---- WORKING DATA

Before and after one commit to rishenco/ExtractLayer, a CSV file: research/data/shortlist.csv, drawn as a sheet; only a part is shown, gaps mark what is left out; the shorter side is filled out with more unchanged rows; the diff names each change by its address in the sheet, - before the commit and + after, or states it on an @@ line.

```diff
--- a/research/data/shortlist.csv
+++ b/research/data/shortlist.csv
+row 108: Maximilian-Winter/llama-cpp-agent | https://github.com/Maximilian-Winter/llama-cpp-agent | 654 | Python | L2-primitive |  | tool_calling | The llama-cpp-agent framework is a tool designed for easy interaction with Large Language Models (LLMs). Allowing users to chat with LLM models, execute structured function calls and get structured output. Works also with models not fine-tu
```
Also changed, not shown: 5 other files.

--------

▶ _WHAT IS NEEDED_
The records must be given again in full, exactly as they were written.

▶ _REPLY_
Before and after one commit to rishenco/ExtractLayer, a CSV file: research/data/shortlist.csv, drawn as a sheet; only a part is shown, gaps mark what is left out; the shorter side is filled out with more unchanged rows; the diff names each change by its address in the sheet, - before the commit and + after, or states it on an @@ line.

```diff
--- a/research/data/shortlist.csv
+++ b/research/data/shortlist.csv
+row 108: Maximilian-Winter/llama-cpp-agent | https://github.com/Maximilian-Winter/llama-cpp-agent | 654 | Python | L2-primitive |  | tool_calling | The llama-cpp-agent framework is a tool designed for easy interaction with Large Language Models (LLMs). Allowing users to chat with LLM models, execute structured function calls and get structured output. Works also with models not fine-tu
```
Also changed, not shown: 5 other files.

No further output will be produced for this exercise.